Time and a hard playing style are no player’s friend. And a combination of the two have contributed to the retirement of a long-time Calgary Flames player, Curtis Glencross.
Curtis Glencross confirms he is retiring.
— Eric Francis (@EricFrancis) October 20, 2015
Curtis Glencross was never supposed to be a professional hockey player, at least based upon his background and status as a late-bloomer.
He had a strong stint with the AJHL’s Brooks bandits but was never really considered an NHL Draft candidate, so he went the way many players go when their NHL dreams are fading – to college. He suited up for a couple of seasons with the University of Alaska – Anchorage, where his rugged game drew the attention of several pro teams. He ended up leaving school and signing with the Anaheim Ducks organization.
Glencross’ first few seasons in minor-pro weren’t anything to write home about, but he eventually worked himself into a spot as one of the Ducks’ “tweener” bodies. He was traded during the 2006-07 season to Columbus, and from then-on he basically left the AHL behind. In 2007-08 he was traded in-season – again – this time much closer to home as he went to the Edmonton Oilers. He was a half-a-point per game player in Edmonton over half a season, but the Oilers opted not to keep him and he went to free agency and ended up a couple hours down the road in Calgary. (Flames fans frequently brought this up during subsequent Battles of Alberta, particularly in games where Glencross performed strongly against his old team.)
Glencross ended up being defined by his time in Calgary, and his time in Calgary helped define the franchise – for better and slightly for worse – as he served for several seasons as an alternate captain. He played six and a half seasons in Calgary, accumulating 418 regular season games and 242 points, but played just six post-season contests during his tenure. He was known for his hard-nosed, physical style of play. It’s what made him really effective during the first few years of his tenure and allowed him to excel at puck retrieval and gaining goals during goal-mouth scrums. He was willing to go to the hard areas of the ice, and it cost him. And eventually it caught up to him through injuries. He gradually lost his foot-speed as he entered into his 30s, and in-turn he lost his willingness to go into the tough areas of the ice – it’s tough to do that when your body has been ground down over the years by playing that style. (A similar thing happened to Robyn Regehr, though a lot of that was due to knee injuries taking away his mobility.)

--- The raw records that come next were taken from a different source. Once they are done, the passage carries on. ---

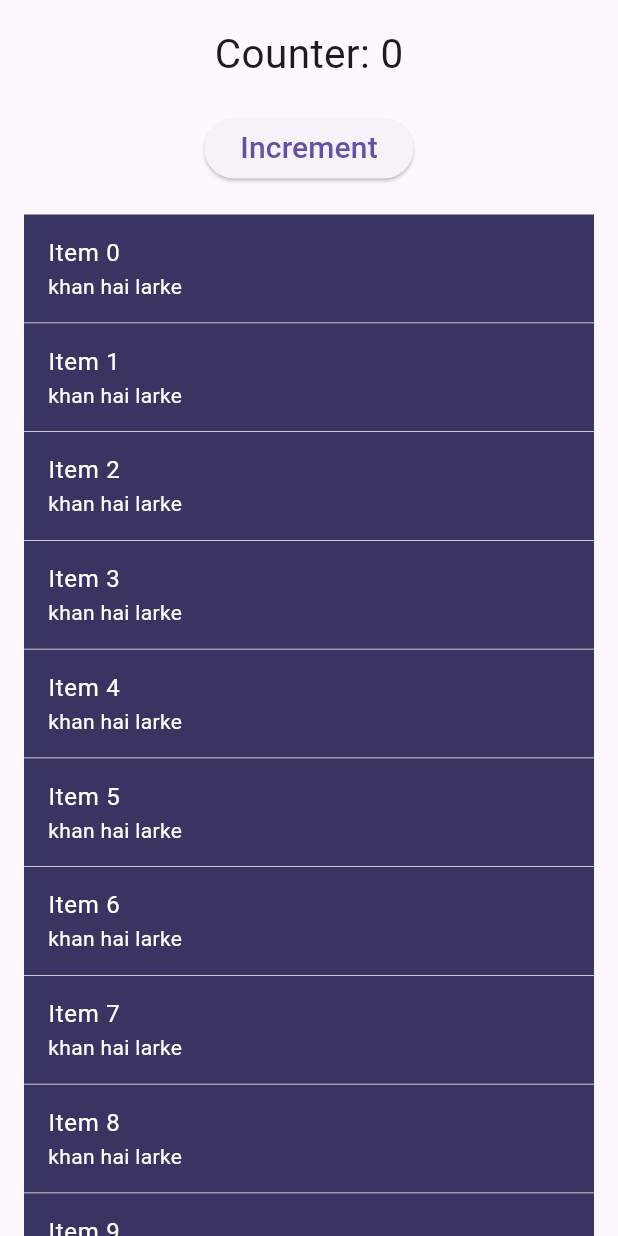
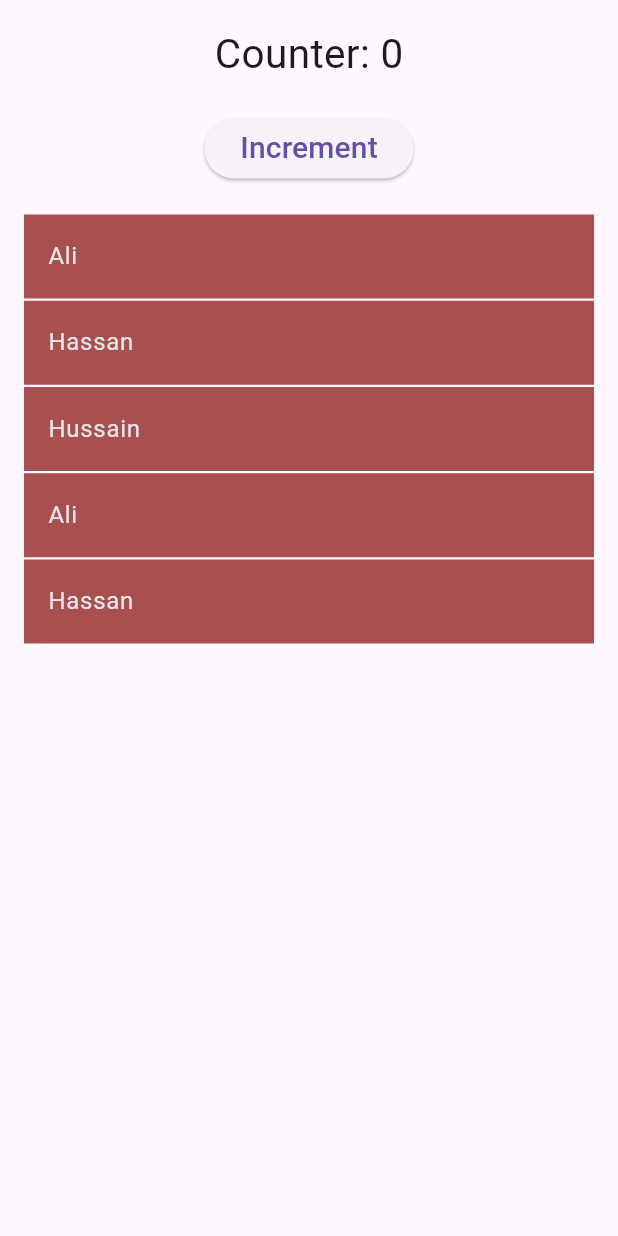
Before and after one commit to Abdullah-khan07/Daily_Flutter_Experiments, a Flutter app: the screen it shows after launch, on a phone screen of 412 x 824 dp. Run offline on Flutter 3.47's test engine with Material 3 defaults, Android fonts, the light colour scheme and no system bars.

Commit message:
list builder paractice

```diff
--- a/lib/widgets/counter-view.dart
+++ b/lib/widgets/counter-view.dart
@@ -9,6 +9,13 @@ class Counterview extends StatefulWidget {
 
 class _CounterviewState extends State<Counterview> {
   int counter = 0;
+  List<String> fereind = [
+    "Ali",
+    "Hassan",
+    "Hussain",
+    "Ali",
+    "Hassan",
+  ];
 
   void incrementCounter() {
     setState(() {
@@ -38,27 +45,22 @@ class _CounterviewState extends State<Counterview> {
                       style: TextStyle(fontSize: 20),
                     ),
                   ),
-                ],
-              ),
-            ),
                   SizedBox(height: 20),
                   ListView.builder(
                     shrinkWrap: true,
                     physics: NeverScrollableScrollPhysics(),
-              itemCount: 10,
+                    itemCount: fereind.length,
                     itemBuilder: (context, index) {
                       return Container(
-                  margin: EdgeInsets.only(bottom: 0.5),
+                        margin: EdgeInsets.only(bottom: 1.5),
                         child: ListTile(
-                    tileColor: Color.fromARGB(255, 57, 53, 99),
                           title: Text(
-                      'Item $index',
-                      style: TextStyle(color: Colors.white),
+                            fereind[index],
+                            style: TextStyle(
+                                color:
+                                    const Color.fromARGB(255, 227, 230, 233)),
                           ),
-                    subtitle: Text(
-                      'khan hai larke',
-                      style: TextStyle(color: Colors.white),
-                    ),
+                          tileColor: Color.fromARGB(255, 168, 79, 79),
                         ),
                       );
                     },
@@ -66,6 +68,9 @@ class _CounterviewState extends State<Counterview> {
                 ],
               ),
             ),
+          ],
+        ),
+      ),
     );
   }
 }
```
Also changed, not shown: 17 other files. Lines whose indentation alone changed are shown as unchanged.
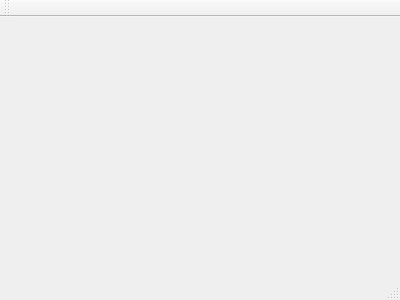
This is mainwindow.ui in ChenChihMin/AutoTest as Qt 5 draws it before an edit. The edited form follows.
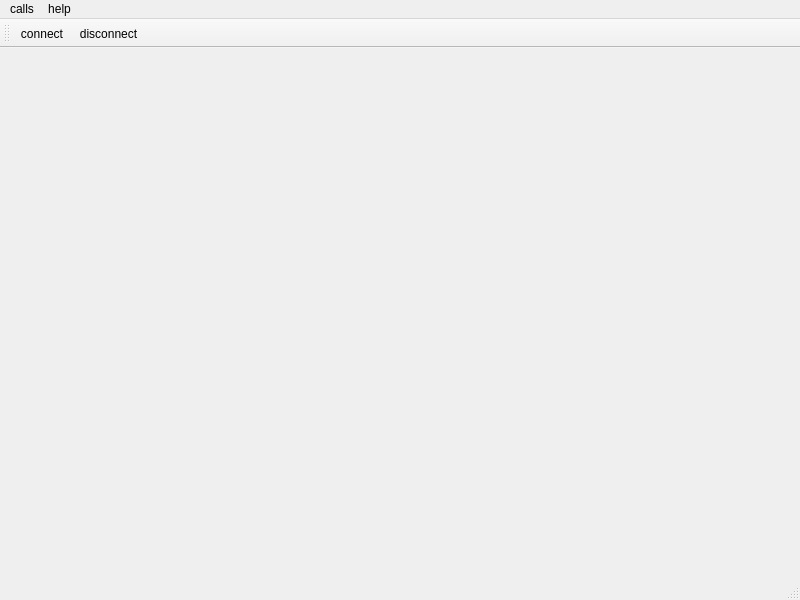
This is the edited form. Icons and pictures are not drawn.

The edit to the form file:
```diff
--- a/mainwindow.ui
+++ b/mainwindow.ui
@@ -1,24 +1,81 @@
 <ui version="4.0">
  <class>MainWindow</class>
- <widget class="QMainWindow" name="MainWindow" >
-  <property name="geometry" >
+ <widget class="QMainWindow" name="MainWindow">
+  <property name="geometry">
    <rect>
     <x>0</x>
     <y>0</y>
-    <width>400</width>
-    <height>300</height>
+    <width>800</width>
+    <height>600</height>
    </rect>
   </property>
   <property name="windowTitle" >
    <string>MainWindow</string>
   </property>
-  <widget class="QMenuBar" name="menuBar" />
-  <widget class="QToolBar" name="mainToolBar" />
-  <widget class="QWidget" name="centralWidget" />
-  <widget class="QStatusBar" name="statusBar" />
+  <widget class="QWidget" name="centralWidget"/>
+  <widget class="QMenuBar" name="menuBar">
+   <property name="geometry">
+    <rect>
+     <x>0</x>
+     <y>0</y>
+     <width>800</width>
+     <height>22</height>
+    </rect>
+   </property>
+   <widget class="QMenu" name="menuCalls">
+    <property name="title">
+     <string>calls</string>
+    </property>
+    <addaction name="actionConnect"/>
+    <addaction name="actionDisconnect"/>
+   </widget>
+   <widget class="QMenu" name="menuHelp">
+    <property name="title">
+     <string>help</string>
+    </property>
+    <addaction name="actionAbout"/>
+   </widget>
+   <addaction name="menuCalls"/>
+   <addaction name="menuHelp"/>
+  </widget>
+  <widget class="QToolBar" name="mainToolBar">
+   <attribute name="toolBarArea">
+    <enum>TopToolBarArea</enum>
+   </attribute>
+   <attribute name="toolBarBreak">
+    <bool>false</bool>
+   </attribute>
+   <addaction name="actionConnect"/>
+   <addaction name="actionDisconnect"/>
+  </widget>
+  <widget class="QStatusBar" name="statusBar"/>
+  <action name="actionConnect">
+   <property name="icon">
+    <iconset resource="AutoTest.qrc">
+     <normaloff>:/image/serial_connect.png</normaloff>:/image/serial_connect.png</iconset>
+   </property>
+   <property name="text">
+    <string>connect</string>
+   </property>
+  </action>
+  <action name="actionDisconnect">
+   <property name="icon">
+    <iconset resource="AutoTest.qrc">
+     <normaloff>:/image/serial_disconnect.png</normaloff>:/image/serial_disconnect.png</iconset>
+   </property>
+   <property name="text">
+    <string>disconnect</string>
+   </property>
+  </action>
+  <action name="actionAbout">
+   <property name="text">
+    <string>about</string>
+   </property>
+  </action>
  </widget>
- <layoutDefault spacing="6" margin="11" />
- <pixmapfunction></pixmapfunction>
- <resources/>
+ <layoutdefault spacing="6" margin="11"/>
+ <resources>
+  <include location="AutoTest.qrc"/>
+ </resources>
  <connections/>
 </ui>
```
Left out of the diff: 3 changed lines with no effect on the pictures.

Glencross was traded to Washington at the trade deadline last season for a second round pick and a third round pick in last summer’s NHL Draft. The picks he was used to acquire were used, in-part, to (a) trade for Dougie Hamilton and (b) trade-up to pick Oliver Kylington. He was unable to find full-time NHL employment this summer, and spent time briefly with Toronto and Colorado on professional try-outs in September and October.
Best of luck to Curtis Glencross in retirement.